"Computer Desktop Encyclopedia" (CDE) is updated monthly for online customers and quarterly for multiuser customers who deploy on servers.
Our goal is to provide a meaningful definition of everything important in the computer and consumer electronics (CE) field, including audio and video. We are not a product catalog, although we do include several thousand hardware and software products that are either popular, unique or that have made a meaningful contribution. New terms are essential; however, what makes CDE unique is that it is a complete course in computer literacy that is continuously revised to make it clearer and clearer. See CDE apps.
Quite a History
First published in 1981 as "The Computer Glossary," a 300-term, text-only handbook for Alan Freedman's computer literacy seminars, by 1989, the 3,500-term, illustrated 4th edition won the "Best Reference Book of the Year" award from Computer Book Review. The Glossary evolved over nine editions in English with translations into seven foreign languages, making it the most successful dictionary about computers on the market. In 1990, the Glossary was put on floppy disk for DOS, Mac and Windows. Six years later, a greatly enhanced version, renamed "Computer Desktop Encyclopedia" (CDE), was published in print and CD-ROM. Soon after, CDE debuted on the Web, and the last books were published in 2001.
The First Edition
To augment Freedman's seminars, the 300-term "The Computer Glossary" was written in 1980 on an 8-bit Vector Graphic microcomputer and printed on a daisy wheel printer.
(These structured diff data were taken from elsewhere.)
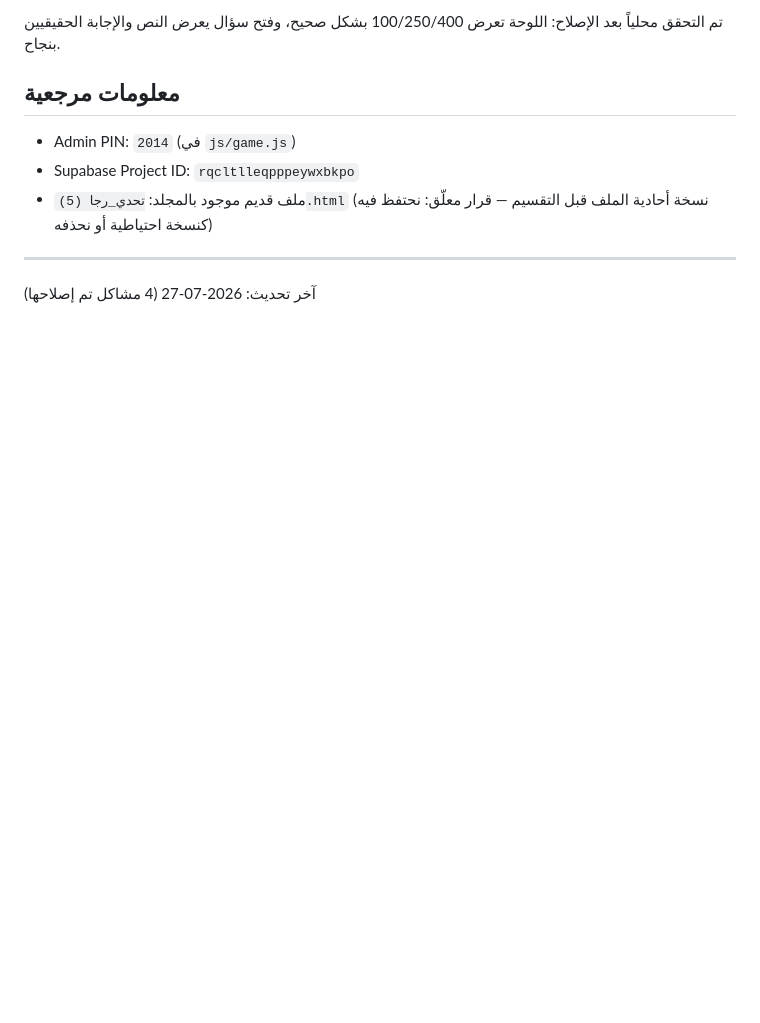
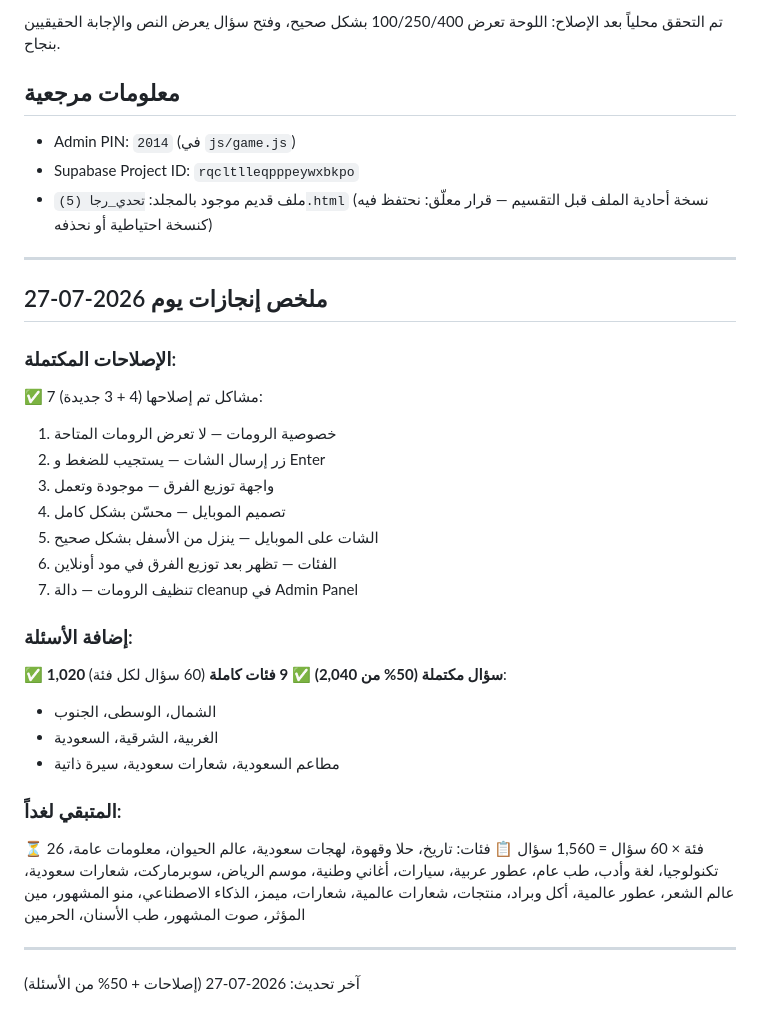
Before and after one commit to RajaXDX/h, a Markdown page: CLAUDE.md, the part around the change. Drawn GitHub-style; blank space fills up the shorter version.

Commit message:
End of day summary - 2026-07-27
DAILY ACCOMPLISHMENTS:
✅ Fixed 7 critical issues:
   - Room privacy (no public room listing)
   - Chat send button (works with click + Enter)
   - Team distribution UI (Host can assign teams)
   - Mobile layout (responsive at 768px+)
   - Chat mobile layout (slides up from bottom)
   - Category selection (shows after team distribution)
   - Room cleanup utility (admin panel)

✅ Added 1,020 questions across 9 categories:
   - الشمال, الوسطى, الجنوب (North, Central, South regions)
   - الغربية, الشرقية, السعودية (West, East, General SA)
   - مطاعم السعودية, شعارات سعودية, سيرة ذاتية (Restaurants, Logos, CV)

📊 Progress: 1,020/2,040 questions (50% complete)

READY FOR NEXT SESSION:
- 26 remaining categories prepared
- 1,560 questions left to create
- All systems tested and working

Co-Authored-By: Claude Sonnet 5 <noreply@anthropic.com>

```diff
--- a/CLAUDE.md
+++ b/CLAUDE.md
@@ -121,4 +121,28 @@
 - ملف قديم موجود بالمجلد: `تحدي_رجا (5).html` (نسخة أحادية الملف قبل التقسيم — قرار معلّق: نحتفظ فيه كنسخة احتياطية أو نحذفه)
 
 ---
-آخر تحديث: 2026-07-27 (4 مشاكل تم إصلاحها)
+## ملخص إنجازات يوم 2026-07-27
+
+### الإصلاحات المكتملة:
+✅ 7 مشاكل تم إصلاحها (4 + 3 جديدة):
+1. خصوصية الرومات — لا تعرض الرومات المتاحة
+2. زر إرسال الشات — يستجيب للضغط و Enter
+3. واجهة توزيع الفرق — موجودة وتعمل
+4. تصميم الموبايل — محسّن بشكل كامل
+5. الشات على الموبايل — ينزل من الأسفل بشكل صحيح
+6. الفئات — تظهر بعد توزيع الفرق في مود أونلاين
+7. تنظيف الرومات — دالة cleanup في Admin Panel
+
+### إضافة الأسئلة:
+✅ **1,020 سؤال مكتملة (50% من 2,040)**
+✅ **9 فئات كاملة** (60 سؤال لكل فئة):
+- الشمال، الوسطى، الجنوب
+- الغربية، الشرقية، السعودية
+- مطاعم السعودية، شعارات سعودية، سيرة ذاتية
+
+### المتبقي لغداً:
+⏳ 26 فئة × 60 سؤال = 1,560 سؤال
+📋 فئات: تاريخ، حلا وقهوة، لهجات سعودية، عالم الحيوان، معلومات عامة، تكنولوجيا، لغة وأدب، طب عام، عطور عربية، سيارات، أغاني وطنية، موسم الرياض، سوبرماركت، شعارات سعودية، عالم الشعر، عطور عالمية، أكل وبراد، منتجات، شعارات عالمية، شعارات، ميمز، الذكاء الاصطناعي، منو المشهور، مين المؤثر، صوت المشهور، طب الأسنان، الحرمين
+
+---
+آخر تحديث: 2026-07-27 (إصلاحات + 50% من الأسئلة)
```
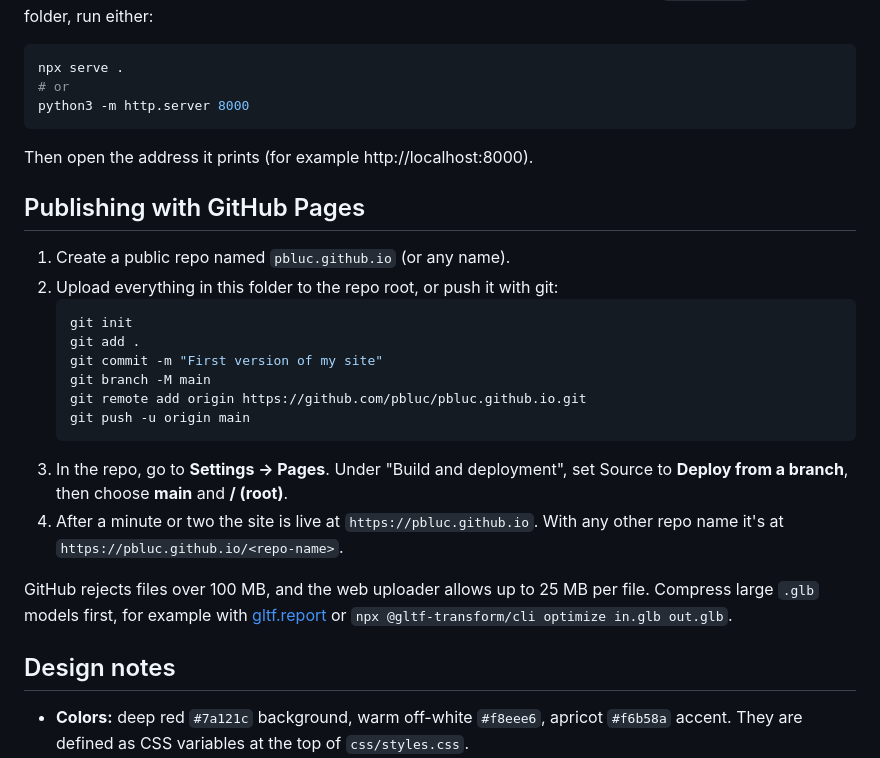
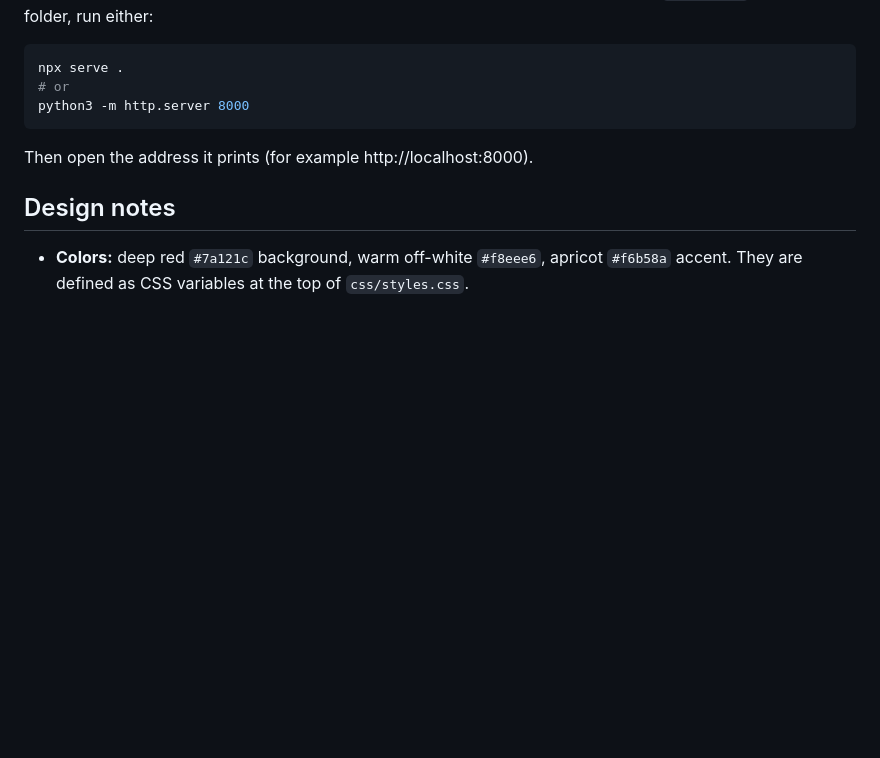
Before and after one commit to pbluc/pbluc.github.io, a Markdown page: README.md, the part around the change. Rendered like a GitHub page; blank space fills up the shorter version.

Commit message:
Remove GitHub Pages publishing instructions from README
Removed the section on publishing with GitHub Pages, including steps and limitations regarding file sizes.

````diff
--- a/README.md
+++ b/README.md
@@ -70,23 +70,6 @@ python3 -m http.server 8000
 
 Then open the address it prints (for example http://localhost:8000).
 
-## Publishing with GitHub Pages
-
-1. Create a public repo named `pbluc.github.io` (or any name).
-2. Upload everything in this folder to the repo root, or push it with git:
-   ```bash
-   git init
-   git add .
-   git commit -m "First version of my site"
-   git branch -M main
-   git remote add origin https://github.com/pbluc/pbluc.github.io.git
-   git push -u origin main
-   ```
-3. In the repo, go to **Settings → Pages**. Under "Build and deployment", set Source to **Deploy from a branch**, then choose **main** and **/ (root)**.
-4. After a minute or two the site is live at `https://pbluc.github.io`. With any other repo name it's at `https://pbluc.github.io/<repo-name>`.
-
-GitHub rejects files over 100 MB, and the web uploader allows up to 25 MB per file. Compress large `.glb` models first, for example with [gltf.report](https://gltf.report) or `npx @gltf-transform/cli optimize in.glb out.glb`.
-
 ## Design notes
 
 - **Colors:** deep red `#7a121c` background, warm off-white `#f8eee6`, apricot `#f6b58a` accent. They are defined as CSS variables at the top of `css/styles.css`.
````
The large term names came from Kroytype labels pressed onto the master layout by hand.
A Note from the Author
My goal is to keep this database informative, interesting, accurate and timely. I invite your suggestions for enhancing existing entries as well as for new subjects, terms and buzzwords. I look forward to hearing from you.
THE COMPUTER LANGUAGE COMPANY INC.
5521 State Park Road
Point Pleasant, PA 18950
Freedman has been in the information industry 54 years, starting out in the days of punch cards. He has been a programmer, systems analyst, consultant and salesman, specializing in training and education for more than half his career.
For more than 30 years, thousands of technical professionals have helped us understand the concepts and technologies in this encyclopedia. In addition, many readers have contributed suggestions and comments. To all of you, thank you so very much for your assistance.
There are some people who made important contributions in the very beginning, and I would like to acknowledge them. Many thanks to Joel Orr, Irving Wieselman, Steve Diascro, Margaret Herrick, Steve Gibson, Leonard Mikolajczak, Paul Bergevin, Garry Dawson, Jagdish Dalal, David Chappell, Thom Drewke, Jeff Hecht, Peter Hermsen, Clive "Max" Maxfield, Terry O'Donnell, Jim Stroh, Pamela Brannan, Walter Levy, Gary Saxer, Mark and Joan Shapiro, Stephen Slade, David Wallace, Bob Williams and the staff at Black Box Corporation.
I especially want to thank Lynn Thompson, our research analyst, for her many thousands of hours of excellent work and devotion.
Last and most important, to Irma Lee Morrison, my wife and partner. Thank you Irmalee. I love you dearly.